Cette histoire a été produite dans le cadre d'une classe de reportage d'investigation à l'école de journalisme et de communication de masse de l'Université du Wisconsin-Madison, sous la direction de Dee J. Hall, rédacteur en chef de Wisconsin Watch. Les collaborations de Wisconsin Watch avec des étudiants en journalisme sont financées en partie par Ira et Ineva Reilly Baldwin Wisconsin Idea Endowment à UW-Madison. L'association à but non lucratif Wisconsin Watch (www.WisconsinWatch.org) collabore avec la radio publique du Wisconsin, la télévision publique du Wisconsin, d'autres médias et l'école de journalisme et de communication de masse UW-Madison. Toutes les œuvres créées, publiées, postées ou diffusées par Wisconsin Watch ne reflètent pas nécessairement les vues ou opinions de UW-Madison ou de ses sociétés affiliées.
La liste des médicaments à base de marijuana approuvés par le gouvernement fédéral aux États-Unis est courte
La Food and Drug Administration des États-Unis n’a approuvé que quatre médicaments contenant des produits liés au cannabis; d'autres pays ont approuvé plus.
Le débat sur les effets du cannabis sur la santé se polarise depuis de nombreuses années. Ce n’est qu’au cours des deux dernières décennies que la substance a été légalement utilisée à des fins médicales. Il existe actuellement quatre produits médicamenteux liés au cannabis approuvés par la US Food and Drug Administration.
Ce sont Marinol, Syndros et Cesamet, qui contiennent des cannabinoïdes synthétiques; et Epidiolex, le premier médicament contenant du cannabis approuvé par la FDA.
Marinol a d'abord été approuvé pour traiter les nausées et les vomissements provoqués par la chimiothérapie anticancéreuse, mais comprend désormais le traitement de la perte de poids et de l'anorexie chez les personnes séropositives. Par conséquent, le médicament est un médicament de l'annexe III, ce qui signifie qu'il a un usage médicinal accepté. Syndros a été approuvé pour les mêmes indications que Marinol.
Cesamet imite les effets du THC, l’ingrédient psychotrope du cannabis. Il a été approuvé pour le traitement des nausées et des vomissements associés à la chimiothérapie. Il s'agit donc d'un médicament de l'annexe II.
Epidiolex est approuvé par la FDA pour le traitement des convulsions associées au syndrome de Lennox-Gastaut et au syndrome de Dravet, deux formes d'épilepsie sévères et difficiles à traiter. Epidiolex est un médicament de l'annexe V, la classification la moins restrictive de la Loi sur les substances contrôlées.
Certaines drogues dérivées du cannabis ne sont pas encore approuvées aux États-Unis, notamment le Sativex, une combinaison de THC et de cannabidiol.

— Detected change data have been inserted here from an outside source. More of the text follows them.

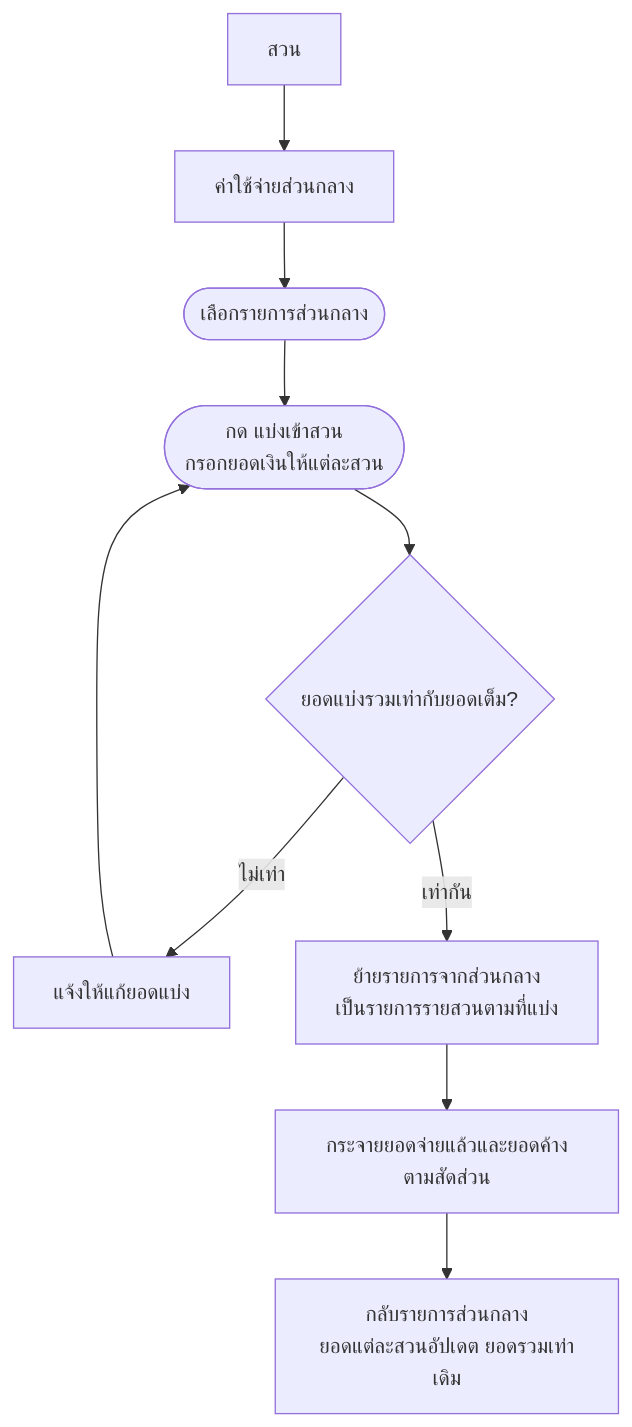
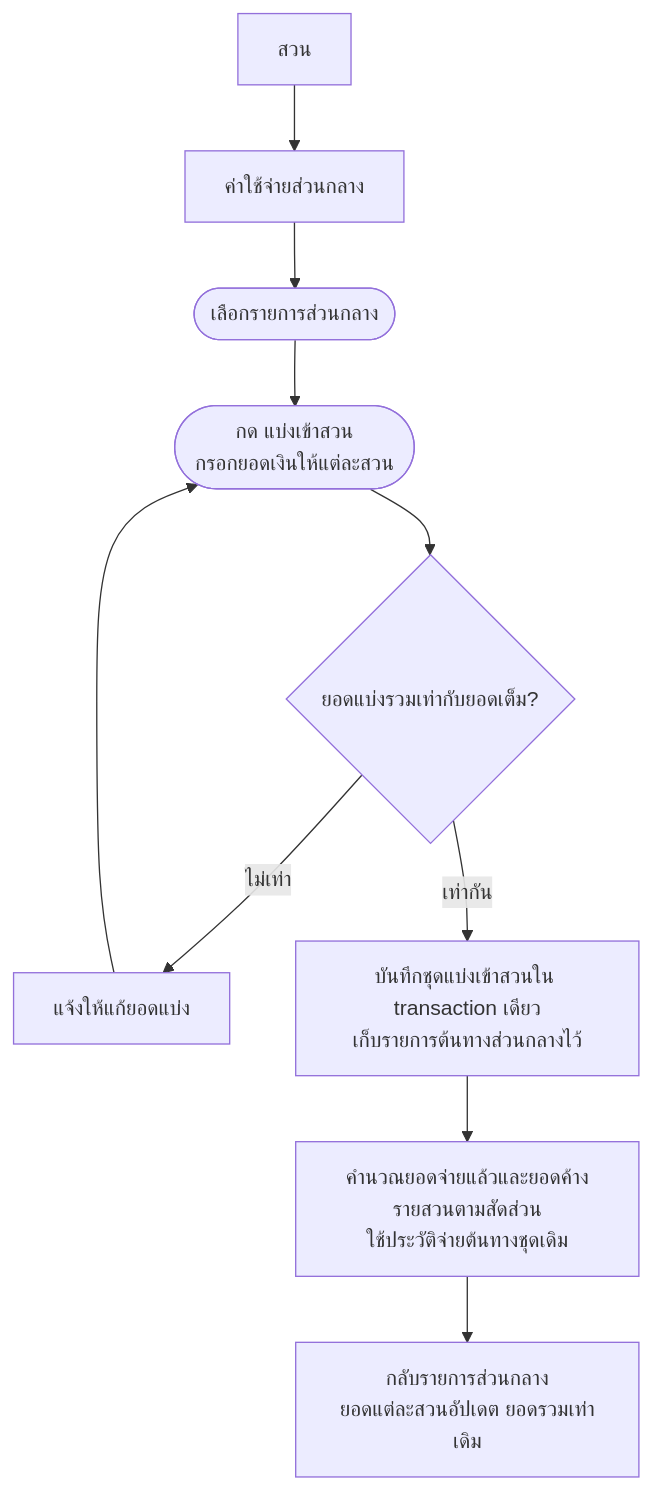
One commit to SitthiwatR/palm-ledger changed the ninth of 12 diagrams in user-flow.md. Above: the diagram before and after it, drawn with Mermaid. The commit also changed other lines of this file and 3 other files, not shown here.

Commit message:
docs: define Supabase architecture and ten-step implementation plan

````diff
--- a/user-flow.md
+++ b/user-flow.md
@@ -144,12 +188,12 @@
 ```mermaid
 flowchart TD
     Gardens["สวน"] --> Shared["ค่าใช้จ่ายส่วนกลาง"]
     Shared --> Detail(["เลือกรายการส่วนกลาง"])
     Detail --> Allocate(["กด แบ่งเข้าสวน<br/>กรอกยอดเงินให้แต่ละสวน"])
     Allocate --> Total{"ยอดแบ่งรวมเท่ากับยอดเต็ม?"}
     Total -->|"ไม่เท่า"| Fix["แจ้งให้แก้ยอดแบ่ง"]
     Fix --> Allocate
-    Total -->|"เท่ากัน"| Save["ย้ายรายการจากส่วนกลาง<br/>เป็นรายการรายสวนตามที่แบ่ง"]
-    Save --> Distribute["กระจายยอดจ่ายแล้วและยอดค้างตามสัดส่วน"]
+    Total -->|"เท่ากัน"| Save["บันทึกชุดแบ่งเข้าสวนใน transaction เดียว<br/>เก็บรายการต้นทางส่วนกลางไว้"]
+    Save --> Distribute["คำนวณยอดจ่ายแล้วและยอดค้างรายสวนตามสัดส่วน<br/>ใช้ประวัติจ่ายต้นทางชุดเดิม"]
     Distribute --> Back["กลับรายการส่วนกลาง<br/>ยอดแต่ละสวนอัปเดต ยอดรวมเท่าเดิม"]
 ```
````
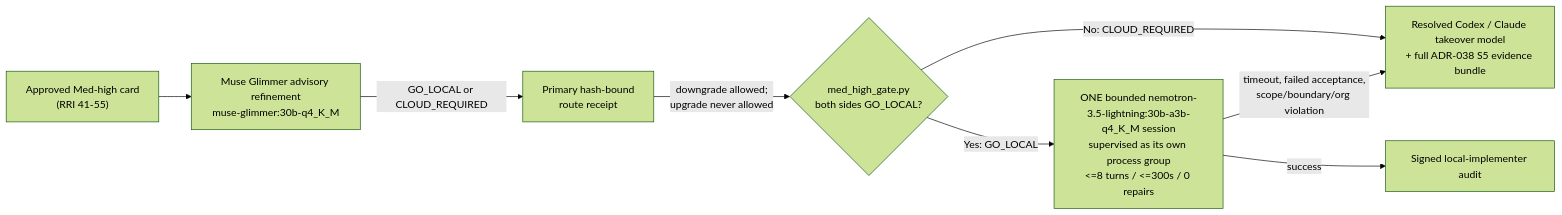
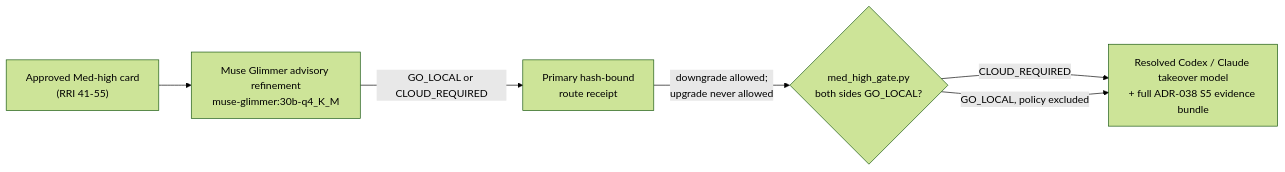
The diagram in AGENTS.override.md (krukmat/dubbridge), drawn with Mermaid (forest theme) before and after one commit. The commit also changed other lines of this file and 29 other files, not shown here.

Commit message:
feat: complete delivery scope and local model routing

````diff
--- a/AGENTS.override.md
+++ b/AGENTS.override.md
@@ -680,10 +721,8 @@
 ```mermaid
 flowchart LR
     Card["Approved Med-high card\n(RRI 41-55)"] --> Glimmer["Muse Glimmer advisory refinement\nmuse-glimmer:30b-q4_K_M"]
     Glimmer -->|GO_LOCAL or CLOUD_REQUIRED| Receipt["Primary hash-bound\nroute receipt"]
     Receipt -->|"downgrade allowed;\nupgrade never allowed"| Gate{"med_high_gate.py\nboth sides GO_LOCAL?"}
-    Gate -->|No: CLOUD_REQUIRED| Cloud["Resolved Codex / Claude takeover model\n+ full ADR-038 S5 evidence bundle"]
-    Gate -->|Yes: GO_LOCAL| Runner["ONE bounded nemotron-3.5-lightning:30b-a3b-q4_K_M session\nsupervised as its own process group\n<=8 turns / <=300s / 0 repairs"]
-    Runner -->|success| Done["Signed local-implementer audit"]
-    Runner -->|timeout, failed acceptance,\nscope/boundary/org violation| Cloud
+    Gate -->|CLOUD_REQUIRED| Cloud["Resolved Codex / Claude takeover model\n+ full ADR-038 S5 evidence bundle"]
+    Gate -->|GO_LOCAL, policy excluded| Cloud
 ```
````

Sativex combine des quantités égales de THC et de CBD provenant de deux extraits de cannabis. This product, which is sprayed inside the cheek or under the tongue, has been approved to alleviate the symptoms associated with multiple sclerosis, including muscle spasms and neuropathic pain. Sativex has been approved in 25 countries outside of the United States, including Canada and the United Kingdom.

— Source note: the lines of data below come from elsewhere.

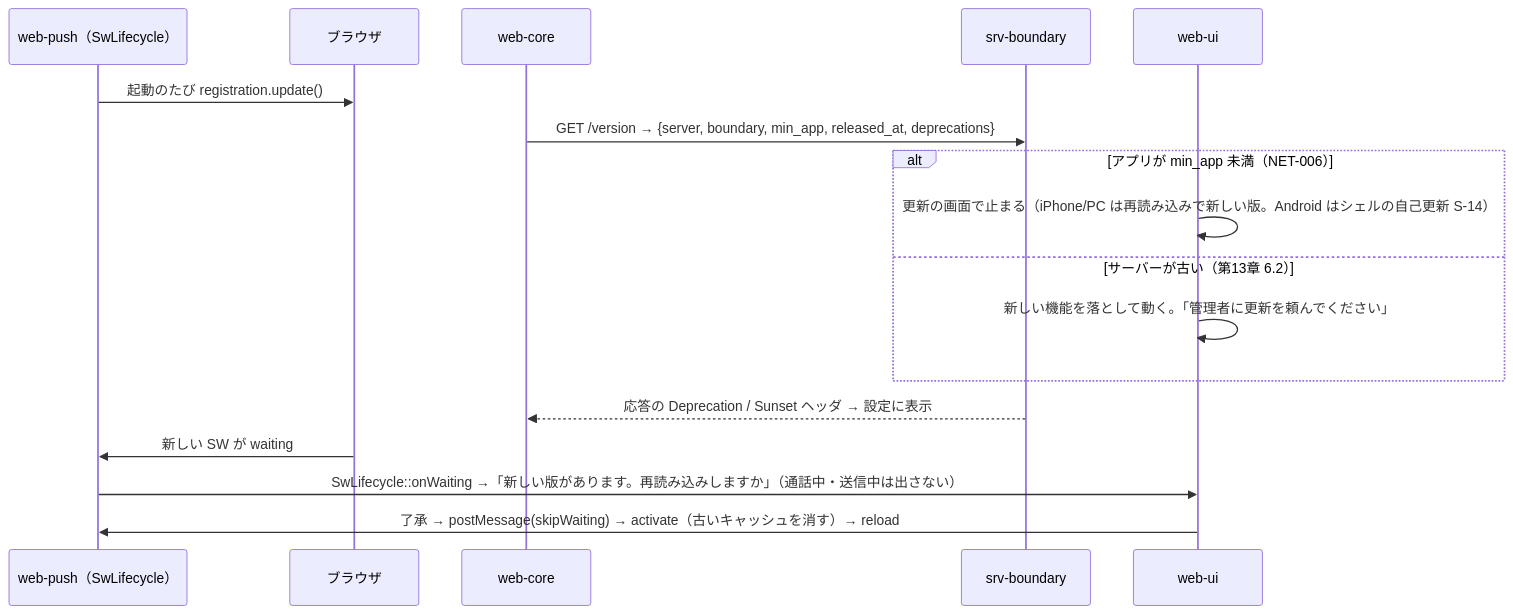
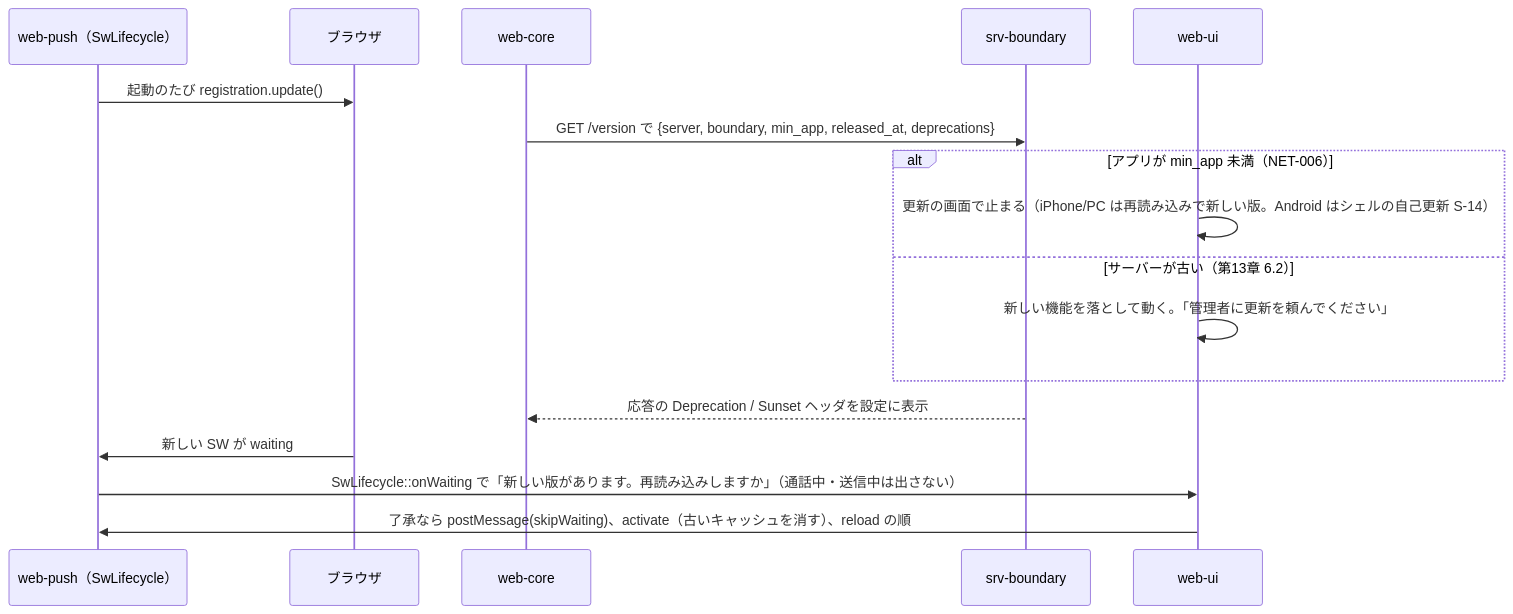
Before and after one commit to nrsd-ishikawasou/family-talk-pwa: the fifth of 5 diagrams in dev/docs/jp/シーケンス/09_同期と再接続.md, drawn with Mermaid. The commit also changed other lines of this file and 290 other files, not shown here.

````diff
--- a/dev/docs/jp/シーケンス/09_同期と再接続.md
+++ b/dev/docs/jp/シーケンス/09_同期と再接続.md
@@ -122,19 +133,19 @@
 ```mermaid
 sequenceDiagram
   participant WP as web-push（SwLifecycle）
   participant OS as ブラウザ
   participant WC as web-core
   participant BD as srv-boundary
   participant UI as web-ui
   WP->>OS: 起動のたび registration.update()
-  WC->>BD: GET /version → {server, boundary, min_app, released_at, deprecations}
+  WC->>BD: GET /version で {server, boundary, min_app, released_at, deprecations}
   alt アプリが min_app 未満（NET-006）
     UI->>UI: 更新の画面で止まる（iPhone/PC は再読み込みで新しい版。Android はシェルの自己更新 S-14）
   else サーバーが古い（第13章 6.2）
     UI->>UI: 新しい機能を落として動く。「管理者に更新を頼んでください」
   end
-  BD-->>WC: 応答の Deprecation / Sunset ヘッダ → 設定に表示
+  BD-->>WC: 応答の Deprecation / Sunset ヘッダを設定に表示
   OS->>WP: 新しい SW が waiting
-  WP->>UI: SwLifecycle::onWaiting →「新しい版があります。再読み込みしますか」（通話中・送信中は出さない）
-  UI->>WP: 了承 → postMessage(skipWaiting) → activate（古いキャッシュを消す）→ reload
+  WP->>UI: SwLifecycle::onWaiting で「新しい版があります。再読み込みしますか」（通話中・送信中は出さない）
+  UI->>WP: 了承なら postMessage(skipWaiting)、activate（古いキャッシュを消す）、reload の順
 ```
````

The Cannabis Question is a series exploring questions about proposals to legalize marijuana in Wisconsin.